I spoke to the teacher. She basically said that "they were having social integration issues in the classroom and this approach had worked successfully in the year 1 class so I want to try it". I put forward my point of view that I considered recess and lunch time a "time out" for my daughter where she could unwind from the stress of the class and relax and play with her friends and making her play with kids she wouldn't normally play with would stress her. I also pointed out that there was a big difference between the social development of year 1 and year 3 children.

The teacher did concede "that the pairing (my daughter) had ended up with wasn't ideal" but that my daughter had "strong social skills which she hoped would help the other children". I pointed out that I didn't think this was likely and that all I could see it doing was stressing my daughter.

In the end, we decided to give it a go for the day and see how things went. I was reluctant to do this but didn't feel that I was getting anywhere with the teacher and my daughter, when the teacher asked her if she was willing to try it, said "yes". I mentioned the situation to the Principal and said I would give him feedback the following week.

After school I asked Miss 9 how it went. She said it was "okay" but that apparently one of the boys had slammed the other boy's fingers in the toilet door and that put an end to the "playing together" (this happened at the end of the lunch time anyway).

However, Miss 9 had a VERY DISTURBED night on the Friday night. She was crying in her sleep, calling out and was generally not settled. We've not seen this sort of behaviour from her in a long time and it is definitely a sign of stress with her.

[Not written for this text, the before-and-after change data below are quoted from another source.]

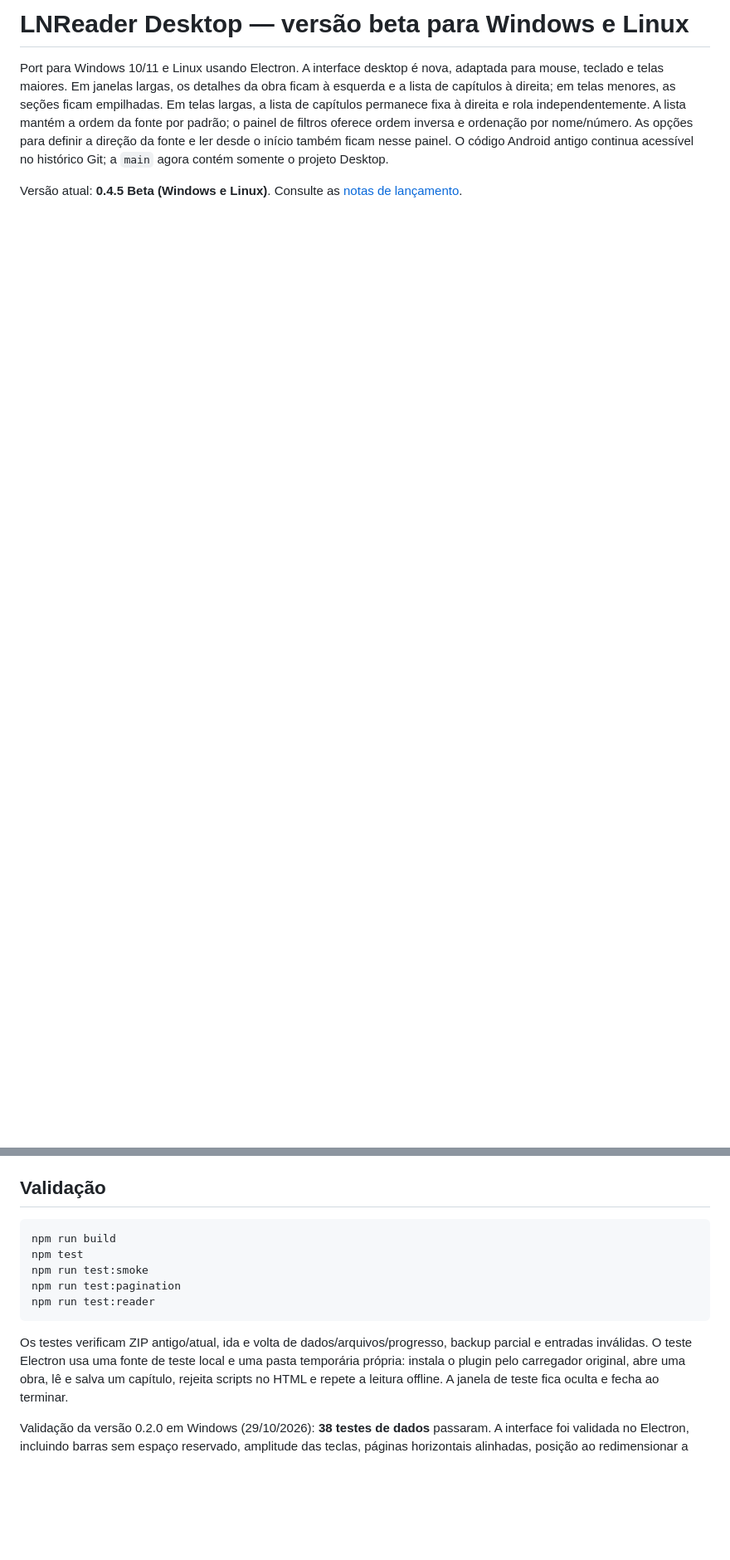
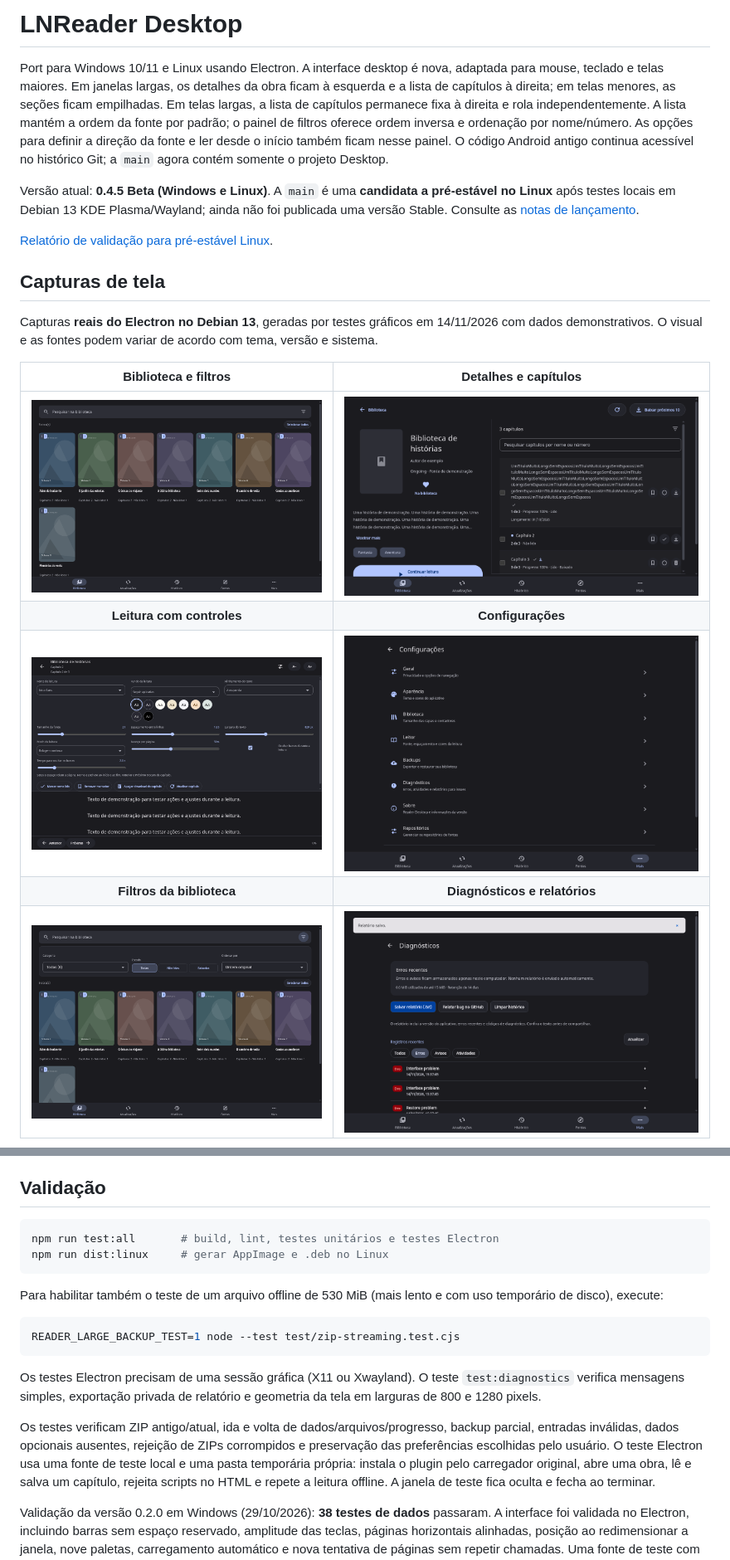
Before and after one commit to GuilhermeLourenceto/reader-desktop, a Markdown page: desktop/README.md, 2 parts joined by grey strips. Shown at 83% size. Rendered like a GitHub page; pictures changed too: desktop/docs/screenshots/desktop-diagnostics.png (added), desktop/docs/screenshots/desktop-filters.png (added), desktop/docs/screenshots/desktop-library.png; blank space fills up the shorter version.

Commit message:
docs(desktop): document Linux pre-stable validation and add current screenshots [skip ci]

````diff
--- a/desktop/README.md
+++ b/desktop/README.md
@@ -1,4 +1,4 @@
-# LNReader Desktop — versão beta para Windows e Linux
+# LNReader Desktop
 
 Port para Windows 10/11 e Linux usando Electron. A interface desktop é nova,
 adaptada para mouse, teclado e telas maiores. Em janelas largas, os detalhes da
@@ -9,4 +9,19 @@ o painel de filtros oferece ordem inversa e ordenação por nome/número.
 As opções para definir a direção
 da fonte e ler desde o início também ficam nesse painel. O código Android antigo continua acessível no histórico Git; a `main` agora contém somente o projeto Desktop.
 
-Versão atual: **0.4.5 Beta (Windows e Linux)**. Consulte as [notas de lançamento](docs/RELEASE_NOTES_0.4.5.md).
+Versão atual: **0.4.5 Beta (Windows e Linux)**. A `main` é uma **candidata a pré-estável no Linux** após testes locais em Debian 13 KDE Plasma/Wayland; ainda não foi publicada uma versão Stable. Consulte as [notas de lançamento](docs/RELEASE_NOTES_0.4.5.md).
+
+[Relatório de validação para pré-estável Linux](docs/PREESTAVEL-LINUX.md).
+
+## Capturas de tela
+
+Capturas **reais do Electron no Debian 13**, geradas por testes gráficos em 14/11/2026 com dados demonstrativos. O visual e as fontes podem variar de acordo com tema, versão e sistema.
+
+| Biblioteca e filtros | Detalhes e capítulos |
+| :---: | :---: |
+| ![Biblioteca do Reader Desktop com capas, filtros e navegação](docs/screenshots/desktop-library.png) | ![Detalhes de uma obra e capítulos em duas colunas](docs/screenshots/desktop-novel.png) |
+| **Leitura com controles** | **Configurações** |
+| ![Leitor do Reader Desktop e controles de leitura](docs/screenshots/desktop-reader.png) | ![Tela de configurações](docs/screenshots/desktop-settings.png) |
+| **Filtros da biblioteca** | **Diagnósticos e relatórios** |
+| ![Filtros de categoria, estado e ordenação](docs/screenshots/desktop-filters.png) | ![Erros recentes, exportação de relatório e histórico](docs/screenshots/desktop-diagnostics.png) |
+
@@ -279,15 +311,24 @@ Mantenha a pasta `content/` junto desses arquivos; os índices novos dependem de
 ## Validação
 
 ```sh
-npm run build
-npm test
-npm run test:smoke
-npm run test:pagination
-npm run test:reader
+npm run test:all       # build, lint, testes unitários e testes Electron
+npm run dist:linux     # gerar AppImage e .deb no Linux
 ```
 
+Para habilitar também o teste de um arquivo offline de 530 MiB (mais lento e com
+uso temporário de disco), execute:
+
+```sh
+READER_LARGE_BACKUP_TEST=1 node --test test/zip-streaming.test.cjs
+```
+
+Os testes Electron precisam de uma sessão gráfica (X11 ou Xwayland). O teste
+`test:diagnostics` verifica mensagens simples, exportação privada de relatório
+e geometria da tela em larguras de 800 e 1280 pixels.
+
 Os testes verificam ZIP antigo/atual, ida e volta de dados/arquivos/progresso,
-backup parcial e entradas inválidas. O teste Electron usa uma fonte de teste
+backup parcial, entradas inválidas, dados opcionais ausentes, rejeição de ZIPs
+corrompidos e preservação das preferências escolhidas pelo usuário. O teste Electron usa uma fonte de teste
 local e uma pasta temporária própria: instala o plugin pelo carregador original,
 abre uma obra, lê e salva um capítulo, rejeita scripts no HTML e repete a leitura
 offline. A janela de teste fica oculta e fecha ao terminar.
````
Also changed, not shown: other parts of desktop/README.md (+27 -10 lines), desktop/CHANGELOG.md (+2 -0 lines), desktop/docs/PREESTAVEL-LINUX.md (added, +53 -0 lines).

So I decided to talk to the teacher again this morning to ensure that they weren't going to do it again.

I explained to the teacher how she was on Friday night and the teacher basically said that she had kept a good eye on my daughter during Friday and that she seemed okay and happy. I pointed out that while she might be able to keep up a positive front at school, I believe the experiment did stress her and I wasn't happy for it to continue.

We had a long talk at by the end of it I really believe that that teacher was hearing what I was saying. As far as I know the teacher would like to repeat the experiment next Friday, but only for recess and a group session after lunch. I am fine with that, as long as my daughter gets some time to unwind during the day.

I mentioned to the Principal briefly in the morning that my daughter had a very unsettled night on Friday night and that I was going to talk to the teacher again. However I didn't seem him after the chat with the teacher.

I was therefore surprised, but pleased, to get a phone call from him at work following up. I explained how things had worked out and that I was happy with the outcome but mentioned that I was still concerned that they were doing this for the Year 1s (the class my other daughter was in – but not as concerned as she has a very different personality and is at a different stage in personal development), but that I thought the question of what is the purpose of the recess and lunch breaks needed to be addressed with the teachers generally.

So what do you think? Should the teachers be organising who the children play with and what they do during their recess and lunch breaks or should it be totally up to the children (within normal bounds, of course)?


Anonymous said...

I don't believe teachers are qualified to make those sort of assessments.
They are not trained to do so, and their decisions will be biased toward their emotional beliefs.


Suldog said...

Totally up to the children is my vote. I know that, when I was a kid, I viewed recess in the same manner you do - a break, and a way to relieve stress. I wouldn't have been able to articulate it as fully then, of course, but it was that. If I had been subject to pairing with other kids I didn't know, or didn't particularly like, I would have dreaded it every day.

DaddyBear said...

Recess and lunchtime play is supposed to be an opportunity for the children to play free from direction. Free play allows them to destress from their lessons, and helps them to learn socialization outside of rigidly controlled classroom situations. There will be Lord of the Flies incidents, but that is also necessary for the children to learn to deal with reality.

If these were my children, I'd insist that my kids not be used as a teaching instrument for other children during free play time.

I hope this works out. Sounds like Miss 9 is having a rough time of it.

Old NFO said...

She should be allowed to play with HER friends at recess and lunch both. Skul hits the nail on the head too!

Christina RN LMT said...

I agree with the other commenters. Let the kids play with whom they want to and relax! School is stressful enough, they should be able to unwind during recess.